Too often, at least in the US, the bike is thought of only in terms of leisure pursuits. A suburban youth might ride their bike to school throughout their adolescence but we all know what happens when they get their driver's license. Urban commuters (hipsters... that word is so tired, how about we retire it?) might faithfully ride their bike now but what happens when they have children? Weekend warriors spend thousands on a racing or mountain bike but a car is still their primary mode of every day transportation. Why is that, when the prevalence of bikes as a transportation method is so integral to other cultures? How can we overcome the daunting American sprawl when denser urban areas of other cultures make biking so much easier?
As we develop concepts for the competition, we are focused on unique form and practicality based on our own lifestyles. We aren't aiming to reinvent a racing bike or to remake a folding bike, but we are thinking about designs that are flexible and therefore more likely to become a viable transportation choice. From our point of view, what feels appropriate is intrinsically linked to people's home cities and the concepts we are developing aim to be flexible enough to accommodate those different needs.
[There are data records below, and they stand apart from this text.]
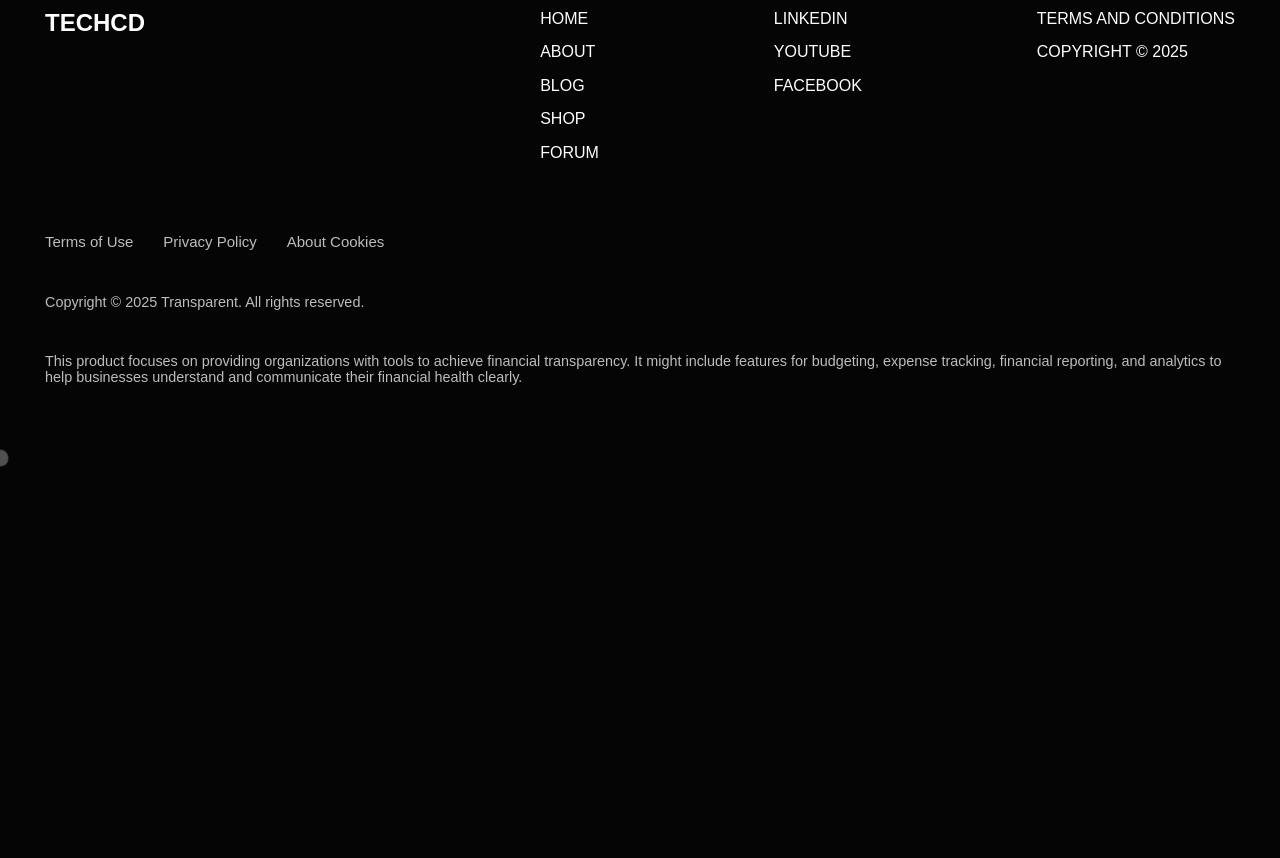
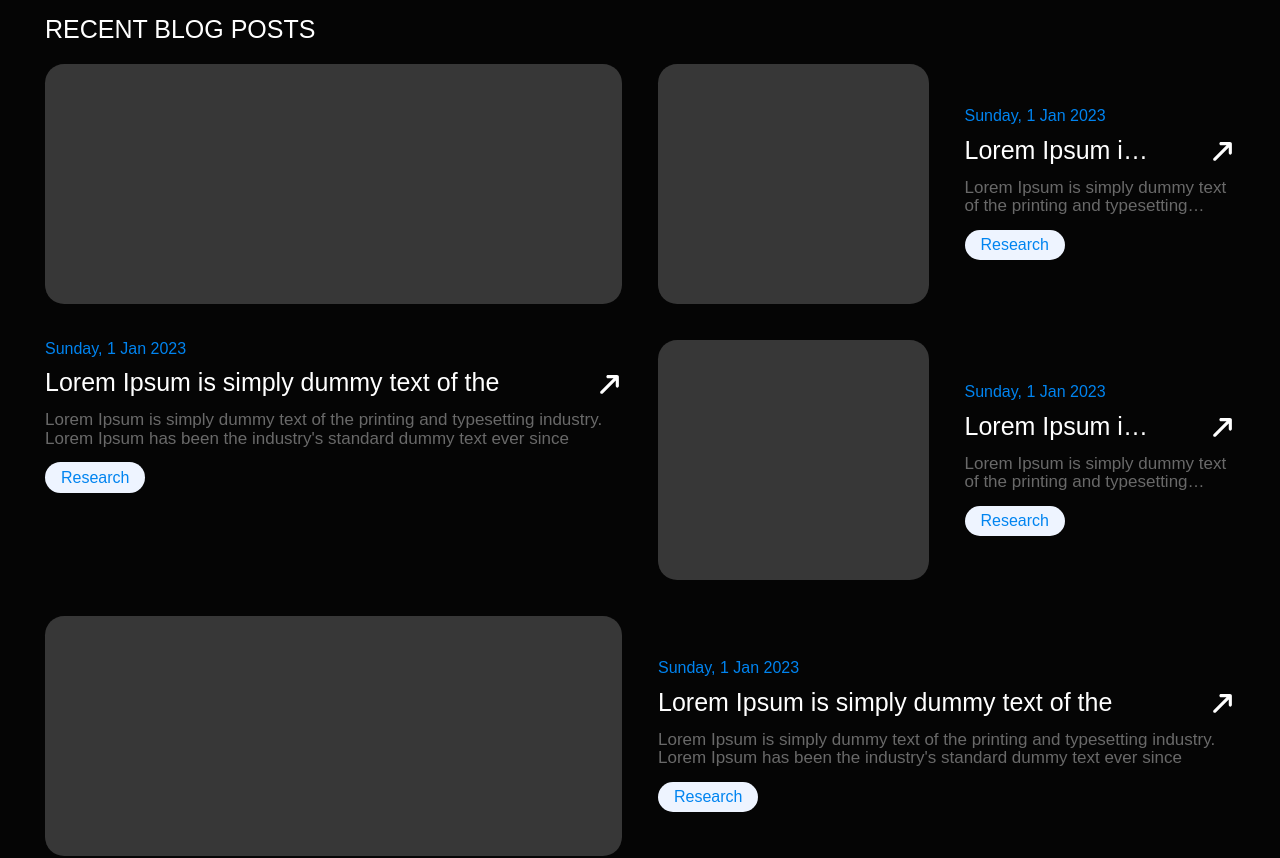
Before and after one commit to chamika-damith/techcd-portfolio, a Next.js app: page /blog in a window 1280 px wide. Shown: the part 1100-1958 px from the top of the page. Before the commit the page ends 1558 px from the top, so only its background shows below. Built offline with nearby package versions, Linux system fonts and the light colour scheme; a web font is replaced by a local one.

Commit message:
feat(blog-page): recent blog post section

```diff
--- a/app/(user-pages)/blog/page.tsx
+++ b/app/(user-pages)/blog/page.tsx
@@ -1,10 +1,13 @@
+import React from "react";
+
 import Header from "@/components/user/blog-page/header/Header";
-import React from "react";
+import RecentBlogs from "@/components/user/blog-page/recent-blogs/RecentBlogs";
 
 const BlogPage = () => {
   return (
     <>
       <Header />
+      <RecentBlogs />
     </>
   );
 };
--- a/components/user/blog-page/header/HeaderContent.tsx
+++ b/components/user/blog-page/header/HeaderContent.tsx
@@ -4,7 +4,7 @@ import { ImArrowUpRight2 } from "react-icons/im";
 
 const HeaderContent = () => {
   return (
-    <div className="bg-foreground/10 relative mt-[1.5em] h-[500px] overflow-hidden rounded-[1em] sm:h-[600px] md:h-[700px] lg:aspect-video lg:h-auto">
+    <div className="bg-foreground/10 relative mt-[1.5em] h-[500px] overflow-hidden rounded-[1em] sm:h-[550px] md:h-[600px] lg:h-[650px] xl:h-[700px] 2xl:h-[750px]">
       <div className="absolute right-0 bottom-0 left-0 rounded-[1em] bg-black/30 px-[3em] py-[2em] text-[13px] backdrop-blur-sm sm:text-[15px] md:text-[17px] lg:text-[19px] xl:text-[20px] 2xl:text-[21px]">
         <div className="grid grid-cols-1 gap-[1.4em] lg:grid-cols-10">
           <div className="lg:col-span-9">
--- /dev/null
+++ b/components/user/blog-page/recent-blogs/RecentBlogs.tsx
@@ -0,0 +1,132 @@
+import React from "react";
+import { ImArrowUpRight2 } from "react-icons/im";
+
+const RecentBlogs = () => {
+  return (
+    <section>
+      <div className="px-container container mx-auto pt-[2em]">
+        <p className="mb-[0.8em] text-[18px] font-medium uppercase sm:text-[20px] md:text-[21px] lg:text-[23px] xl:text-[25px] 2xl:text-[26px]">
+          Recent blog posts
+        </p>
+
+        <div className="grid grid-cols-1 gap-[1.5em] lg:grid-cols-2">
+          {/* START: Post 1 */}
+          <div className="grid grid-cols-1 gap-[1.5em] sm:grid-cols-2 sm:items-center lg:h-fit lg:grid-cols-1 lg:items-stretch">
+            <div className="bg-foreground/20 h-[160px] rounded-[0.8em] sm:h-[180px] md:h-[200px] lg:h-[220px] xl:h-[240px] 2xl:h-[260px]"></div>
+
+            <div className="flex flex-col gap-[0.5em]">
+              <p className="text-primary text-[12px] font-medium sm:text-[13px] md:text-[14px] lg:text-[15px] xl:text-[16px] 2xl:text-[17px]">
+                Sunday, 1 Jan 2023
+              </p>
+              <div className="flex items-center justify-between gap-[2em] text-[18px] sm:text-[20px] md:text-[21px] lg:text-[23px] xl:text-[25px] 2xl:text-[26px]">
+                <p className="line-clamp-1 pb-[0.1em]">
+                  Lorem Ipsum is simply dummy text of the
+                </p>
+                <ImArrowUpRight2 className="shrink-0" />
+              </div>
+              <p className="text-foreground/40 line-clamp-2 pb-[0.1em] text-[13px] sm:text-[14px] md:text-[15px] lg:text-[16px] xl:text-[17px] 2xl:text-[18px]">
+                Lorem Ipsum is simply dummy text of the printing and typesetting
+                industry. Lorem Ipsum has been the industry&apos;s standard
+                dummy text ever since
+              </p>
+              <div className="flex flex-wrap gap-[0.5em] text-[12px] sm:text-[13px] md:text-[14px] lg:text-[15px] xl:text-[16px] 2xl:text-[17px]">
+                <div className="text-primary rounded-full bg-[#EEF4FF] px-[1em] py-[0.4em]">
+                  Research
+                </div>
+              </div>
+            </div>
+          </div>
+          {/* END: Post 1 */}
+
+          <div className="grid grid-cols-1 grid-rows-2 gap-[1.5em]">
+            {/* START: Post 2 */}
+            <div className="grid grid-cols-1 gap-[1.5em] sm:grid-cols-2 sm:items-center lg:items-stretch">
+              <div className="bg-foreground/20 h-[160px] rounded-[0.8em] sm:h-[180px] md:h-[200px] lg:h-[220px] xl:h-[240px] 2xl:h-[260px]"></div>
+
+              <div className="flex flex-col gap-[0.5em] lg:justify-center">
+                <p className="text-primary text-[12px] font-medium sm:text-[13px] md:text-[14px] lg:text-[15px] xl:text-[16px] 2xl:text-[17px]">
+                  Sunday, 1 Jan 2023
+                </p>
+                <div className="flex items-center justify-between gap-[2em] text-[18px] sm:text-[20px] md:text-[21px] lg:text-[23px] xl:text-[25px] 2xl:text-[26px]">
+                  <p className="line-clamp-1 pb-[0.1em]">
+                    Lorem Ipsum is simply dummy text of the
+                  </p>
+                  <ImArrowUpRight2 className="shrink-0" />
+                </div>
+                <p className="text-foreground/40 line-clamp-2 pb-[0.1em] text-[13px] sm:text-[14px] md:text-[15px] lg:text-[16px] xl:text-[17px] 2xl:text-[18px]">
+                  Lorem Ipsum is simply dummy text of the printing and
+                  typesetting industry. Lorem Ipsum has been the industry&apos;s
+                  standard dummy text ever since
+                </p>
+                <div className="flex flex-wrap gap-[0.5em] text-[12px] sm:text-[13px] md:text-[14px] lg:text-[15px] xl:text-[16px] 2xl:text-[17px]">
+                  <div className="text-primary rounded-full bg-[#EEF4FF] px-[1em] py-[0.4em]">
+                    Research
+                  </div>
+                </div>
+              </div>
+            </div>
+            {/* END: Post 2 */}
+
+            {/* START: Post 3 */}
+            <div className="grid grid-cols-1 gap-[1.5em] sm:grid-cols-2 sm:items-center lg:items-stretch">
+              <div className="bg-foreground/20 h-[160px] rounded-[0.8em] sm:h-[180px] md:h-[200px] lg:h-[220px] xl:h-[240px] 2xl:h-[260px]"></div>
+
+              <div className="flex flex-col gap-[0.5em] lg:justify-center">
+                <p className="text-primary text-[12px] font-medium sm:text-[13px] md:text-[14px] lg:text-[15px] xl:text-[16px] 2xl:text-[17px]">
+                  Sunday, 1 Jan 2023
+                </p>
+                <div className="flex items-center justify-between gap-[2em] text-[18px] sm:text-[20px] md:text-[21px] lg:text-[23px] xl:text-[25px] 2xl:text-[26px]">
+                  <p className="line-clamp-1 pb-[0.1em]">
+                    Lorem Ipsum is simply dummy text of the
+                  </p>
+                  <ImArrowUpRight2 className="shrink-0" />
+                </div>
+                <p className="text-foreground/40 line-clamp-2 pb-[0.1em] text-[13px] sm:text-[14px] md:text-[15px] lg:text-[16px] xl:text-[17px] 2xl:text-[18px]">
+                  Lorem Ipsum is simply dummy text of the printing and
+                  typesetting industry. Lorem Ipsum has been the industry&apos;s
+                  standard dummy text ever since
+                </p>
+                <div className="flex flex-wrap gap-[0.5em] text-[12px] sm:text-[13px] md:text-[14px] lg:text-[15px] xl:text-[16px] 2xl:text-[17px]">
+                  <div className="text-primary rounded-full bg-[#EEF4FF] px-[1em] py-[0.4em]">
+                    Research
+                  </div>
+                </div>
+              </div>
+            </div>
+            {/* END: Post 3 */}
+          </div>
+        </div>
+
+        {/* START: Post 4 */}
+        <div className="mt-[1.5em] grid grid-cols-1 gap-[1.5em] sm:grid-cols-2 sm:items-center">
+          <div className="bg-foreground/20 h-[160px] rounded-[0.8em] sm:h-[180px] md:h-[200px] lg:h-[220px] xl:h-[240px] 2xl:h-[260px]"></div>
+
+          <div className="flex flex-col gap-[0.5em]">
+            <p className="text-primary text-[12px] font-medium sm:text-[13px] md:text-[14px] lg:text-[15px] xl:text-[16px] 2xl:text-[17px]">
+              Sunday, 1 Jan 2023
+            </p>
+            <div className="flex items-center justify-between gap-[2em] text-[18px] sm:text-[20px] md:text-[21px] lg:text-[23px] xl:text-[25px] 2xl:text-[26px]">
+              <p className="line-clamp-1 pb-[0.1em]">
+                Lorem Ipsum is simply dummy text of the
+              </p>
+              <ImArrowUpRight2 className="shrink-0" />
+            </div>
+            <p className="text-foreground/40 line-clamp-2 pb-[0.1em] text-[13px] sm:text-[14px] md:text-[15px] lg:text-[16px] xl:text-[17px] 2xl:text-[18px]">
+              Lorem Ipsum is simply dummy text of the printing and typesetting
+              industry. Lorem Ipsum has been the industry&apos;s standard dummy
+              text ever since
+            </p>
+            <div className="flex flex-wrap gap-[0.5em] text-[12px] sm:text-[13px] md:text-[14px] lg:text-[15px] xl:text-[16px] 2xl:text-[17px]">
+              <div className="text-primary rounded-full bg-[#EEF4FF] px-[1em] py-[0.4em]">
+                Research
+              </div>
+            </div>
+          </div>
+        </div>
+        {/* END: Post 4 */}
+      </div>
+    </section>
+  );
+};
+
+export default RecentBlogs;
```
Check the jump for some local inspiration!
At fuseproject we make products, brands and experiences on a global level. We pride ourselves on following our designs from the earliest concept all the way to the factory floor. When our designs finally meet the consumer, oftentimes bringing a product to the mass market requires an impersonal process of manufacturing. You can't be friends with an injection-molding machine. That's why we're so excited to be partnering with SyCip -- it's a rare opportunity to create something distinct and handcrafted in collaboration with the person who is building it.
We met with Jeremy in early January after interviewing three other builders. All of the builders we spoke with had excellent pedigrees, however we chose to partner with Jeremy of SyCip because we felt an immediate kinship. Jeremy went to the Art Center College of Design Pasadena and graduated with a degree in Product Design. His design background is apparent in SyCip's bikes and this perspective helps our communication and process. We share the same language of craftsmanship and design. Moreover, it was clear that Jeremy's vision of possibilities is limitless, and his bike designs embrace the type of inventiveness that we strive for in our work.
From left to right: Jeremy SyCip, Yves Behar, Nick Cronan, Noah Murphy-Reinhertz, Serge Bealieu, Andrea Small, Hardy Chambliss, Jade Dalton, Josh Morenstein
fuseproject x SyCip
fuseproject and SyCip Bikes are ready to "take it to the next level," from their San Francsico base with a plan to develop a new class of bicycle that is both utilitarian and beautiful. This team hopes that their bicycle will inspire a more inclusive urban bike culture with real world applications as a real sustainable transportation alternative. The builders at SyCip have been crafting custom bikes since 1992 from their "fabrication Shangri-La" in Sonoma County for everyone from Bay Area bike messengers to World Class racers and anyone in between. About 1/3 of fuseproject's studio commutes by bike regularly, traveling the distance with commutes up to 17 miles away! The sustainable and civic-minded focus of the Oregon Manifest design challenge speaks to the core of this self-described "scrappy" team - not to mention a penchant for competition. Speaking of competition, the folks at fuseproject are throwing down the gauntlet with a proposed mileage competition for bragging rights - studio vs. studio.